[EXERCISE]
Each entry must appear again exactly as it does in the source.

━━━━━━━━━━

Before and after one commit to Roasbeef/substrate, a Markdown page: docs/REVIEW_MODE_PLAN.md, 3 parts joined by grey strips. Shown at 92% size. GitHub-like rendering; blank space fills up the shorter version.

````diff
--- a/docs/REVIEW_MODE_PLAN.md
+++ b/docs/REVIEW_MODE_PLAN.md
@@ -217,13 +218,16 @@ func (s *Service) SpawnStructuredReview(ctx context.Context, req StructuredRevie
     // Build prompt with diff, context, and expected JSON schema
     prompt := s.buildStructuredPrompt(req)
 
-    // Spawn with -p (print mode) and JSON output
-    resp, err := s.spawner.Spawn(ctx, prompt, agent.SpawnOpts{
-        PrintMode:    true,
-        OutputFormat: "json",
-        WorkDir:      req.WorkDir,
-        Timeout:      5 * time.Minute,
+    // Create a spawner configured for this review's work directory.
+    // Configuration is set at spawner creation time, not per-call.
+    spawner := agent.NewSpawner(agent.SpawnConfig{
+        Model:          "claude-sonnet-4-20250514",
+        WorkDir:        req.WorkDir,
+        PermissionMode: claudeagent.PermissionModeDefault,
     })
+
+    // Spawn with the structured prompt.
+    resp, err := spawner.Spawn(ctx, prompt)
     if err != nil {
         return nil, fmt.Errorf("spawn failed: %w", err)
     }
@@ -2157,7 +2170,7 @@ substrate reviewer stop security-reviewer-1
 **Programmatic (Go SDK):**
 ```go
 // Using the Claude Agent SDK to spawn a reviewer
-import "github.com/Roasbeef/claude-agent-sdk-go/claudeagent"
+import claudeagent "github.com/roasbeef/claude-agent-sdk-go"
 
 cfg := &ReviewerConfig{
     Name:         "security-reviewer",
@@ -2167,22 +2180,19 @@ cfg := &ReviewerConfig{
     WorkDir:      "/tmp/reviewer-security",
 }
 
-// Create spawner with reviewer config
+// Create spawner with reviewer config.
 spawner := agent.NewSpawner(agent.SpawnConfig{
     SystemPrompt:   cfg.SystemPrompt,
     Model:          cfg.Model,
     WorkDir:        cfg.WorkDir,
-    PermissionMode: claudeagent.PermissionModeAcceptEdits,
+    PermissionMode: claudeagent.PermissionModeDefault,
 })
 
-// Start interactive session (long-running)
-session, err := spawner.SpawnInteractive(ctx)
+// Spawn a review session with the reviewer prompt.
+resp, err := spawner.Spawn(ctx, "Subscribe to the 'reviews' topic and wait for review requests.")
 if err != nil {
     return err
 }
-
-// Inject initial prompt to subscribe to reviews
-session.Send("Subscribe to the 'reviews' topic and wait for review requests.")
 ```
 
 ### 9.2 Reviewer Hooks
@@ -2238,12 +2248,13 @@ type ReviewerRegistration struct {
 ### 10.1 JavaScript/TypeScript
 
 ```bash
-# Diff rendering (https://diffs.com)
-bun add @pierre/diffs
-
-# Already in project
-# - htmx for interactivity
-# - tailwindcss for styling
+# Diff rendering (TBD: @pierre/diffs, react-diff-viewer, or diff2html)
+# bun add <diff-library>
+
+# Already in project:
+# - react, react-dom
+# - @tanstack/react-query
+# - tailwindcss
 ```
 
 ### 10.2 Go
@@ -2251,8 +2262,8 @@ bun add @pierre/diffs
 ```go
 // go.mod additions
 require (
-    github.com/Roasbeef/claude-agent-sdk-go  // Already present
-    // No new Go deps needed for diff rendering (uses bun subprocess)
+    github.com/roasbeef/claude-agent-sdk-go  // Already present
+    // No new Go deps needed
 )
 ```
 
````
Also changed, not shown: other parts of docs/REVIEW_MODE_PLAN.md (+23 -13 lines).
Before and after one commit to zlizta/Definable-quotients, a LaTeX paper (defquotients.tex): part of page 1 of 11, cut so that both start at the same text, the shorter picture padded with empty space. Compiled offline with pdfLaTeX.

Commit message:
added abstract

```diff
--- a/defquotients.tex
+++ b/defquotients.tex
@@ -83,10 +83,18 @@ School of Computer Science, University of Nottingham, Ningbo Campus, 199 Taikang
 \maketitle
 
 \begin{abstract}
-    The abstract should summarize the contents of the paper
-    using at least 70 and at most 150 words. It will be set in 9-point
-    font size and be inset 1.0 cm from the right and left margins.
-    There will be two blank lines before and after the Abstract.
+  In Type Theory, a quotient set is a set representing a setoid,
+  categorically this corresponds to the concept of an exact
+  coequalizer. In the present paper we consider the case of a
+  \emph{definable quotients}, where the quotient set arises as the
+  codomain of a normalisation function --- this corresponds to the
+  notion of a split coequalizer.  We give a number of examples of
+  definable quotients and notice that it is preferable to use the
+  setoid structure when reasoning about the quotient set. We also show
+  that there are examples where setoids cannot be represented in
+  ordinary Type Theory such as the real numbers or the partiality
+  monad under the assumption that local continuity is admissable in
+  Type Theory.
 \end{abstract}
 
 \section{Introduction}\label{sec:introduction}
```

━━━━━━━━━━

[TASK RESULT]
Before and after one commit to Roasbeef/substrate, a Markdown page: docs/REVIEW_MODE_PLAN.md, 3 parts joined by grey strips. Shown at 92% size. GitHub-like rendering; blank space fills up the shorter version.

````diff
--- a/docs/REVIEW_MODE_PLAN.md
+++ b/docs/REVIEW_MODE_PLAN.md
@@ -217,13 +218,16 @@ func (s *Service) SpawnStructuredReview(ctx context.Context, req StructuredRevie
     // Build prompt with diff, context, and expected JSON schema
     prompt := s.buildStructuredPrompt(req)
 
-    // Spawn with -p (print mode) and JSON output
-    resp, err := s.spawner.Spawn(ctx, prompt, agent.SpawnOpts{
-        PrintMode:    true,
-        OutputFormat: "json",
-        WorkDir:      req.WorkDir,
-        Timeout:      5 * time.Minute,
+    // Create a spawner configured for this review's work directory.
+    // Configuration is set at spawner creation time, not per-call.
+    spawner := agent.NewSpawner(agent.SpawnConfig{
+        Model:          "claude-sonnet-4-20250514",
+        WorkDir:        req.WorkDir,
+        PermissionMode: claudeagent.PermissionModeDefault,
     })
+
+    // Spawn with the structured prompt.
+    resp, err := spawner.Spawn(ctx, prompt)
     if err != nil {
         return nil, fmt.Errorf("spawn failed: %w", err)
     }
@@ -2157,7 +2170,7 @@ substrate reviewer stop security-reviewer-1
 **Programmatic (Go SDK):**
 ```go
 // Using the Claude Agent SDK to spawn a reviewer
-import "github.com/Roasbeef/claude-agent-sdk-go/claudeagent"
+import claudeagent "github.com/roasbeef/claude-agent-sdk-go"
 
 cfg := &ReviewerConfig{
     Name:         "security-reviewer",
@@ -2167,22 +2180,19 @@ cfg := &ReviewerConfig{
     WorkDir:      "/tmp/reviewer-security",
 }
 
-// Create spawner with reviewer config
+// Create spawner with reviewer config.
 spawner := agent.NewSpawner(agent.SpawnConfig{
     SystemPrompt:   cfg.SystemPrompt,
     Model:          cfg.Model,
     WorkDir:        cfg.WorkDir,
-    PermissionMode: claudeagent.PermissionModeAcceptEdits,
+    PermissionMode: claudeagent.PermissionModeDefault,
 })
 
-// Start interactive session (long-running)
-session, err := spawner.SpawnInteractive(ctx)
+// Spawn a review session with the reviewer prompt.
+resp, err := spawner.Spawn(ctx, "Subscribe to the 'reviews' topic and wait for review requests.")
 if err != nil {
     return err
 }
-
-// Inject initial prompt to subscribe to reviews
-session.Send("Subscribe to the 'reviews' topic and wait for review requests.")
 ```
 
 ### 9.2 Reviewer Hooks
@@ -2238,12 +2248,13 @@ type ReviewerRegistration struct {
 ### 10.1 JavaScript/TypeScript
 
 ```bash
-# Diff rendering (https://diffs.com)
-bun add @pierre/diffs
-
-# Already in project
-# - htmx for interactivity
-# - tailwindcss for styling
+# Diff rendering (TBD: @pierre/diffs, react-diff-viewer, or diff2html)
+# bun add <diff-library>
+
+# Already in project:
+# - react, react-dom
+# - @tanstack/react-query
+# - tailwindcss
 ```
 
 ### 10.2 Go
@@ -2251,8 +2262,8 @@ bun add @pierre/diffs
 ```go
 // go.mod additions
 require (
-    github.com/Roasbeef/claude-agent-sdk-go  // Already present
-    // No new Go deps needed for diff rendering (uses bun subprocess)
+    github.com/roasbeef/claude-agent-sdk-go  // Already present
+    // No new Go deps needed
 )
 ```
 
````
Also changed, not shown: other parts of docs/REVIEW_MODE_PLAN.md (+23 -13 lines).
Before and after one commit to zlizta/Definable-quotients, a LaTeX paper (defquotients.tex): part of page 1 of 11, cut so that both start at the same text, the shorter picture padded with empty space. Compiled offline with pdfLaTeX.

Commit message:
added abstract

```diff
--- a/defquotients.tex
+++ b/defquotients.tex
@@ -83,10 +83,18 @@ School of Computer Science, University of Nottingham, Ningbo Campus, 199 Taikang
 \maketitle
 
 \begin{abstract}
-    The abstract should summarize the contents of the paper
-    using at least 70 and at most 150 words. It will be set in 9-point
-    font size and be inset 1.0 cm from the right and left margins.
-    There will be two blank lines before and after the Abstract.
+  In Type Theory, a quotient set is a set representing a setoid,
+  categorically this corresponds to the concept of an exact
+  coequalizer. In the present paper we consider the case of a
+  \emph{definable quotients}, where the quotient set arises as the
+  codomain of a normalisation function --- this corresponds to the
+  notion of a split coequalizer.  We give a number of examples of
+  definable quotients and notice that it is preferable to use the
+  setoid structure when reasoning about the quotient set. We also show
+  that there are examples where setoids cannot be represented in
+  ordinary Type Theory such as the real numbers or the partiality
+  monad under the assumption that local continuity is admissable in
+  Type Theory.
 \end{abstract}
 
 \section{Introduction}\label{sec:introduction}
```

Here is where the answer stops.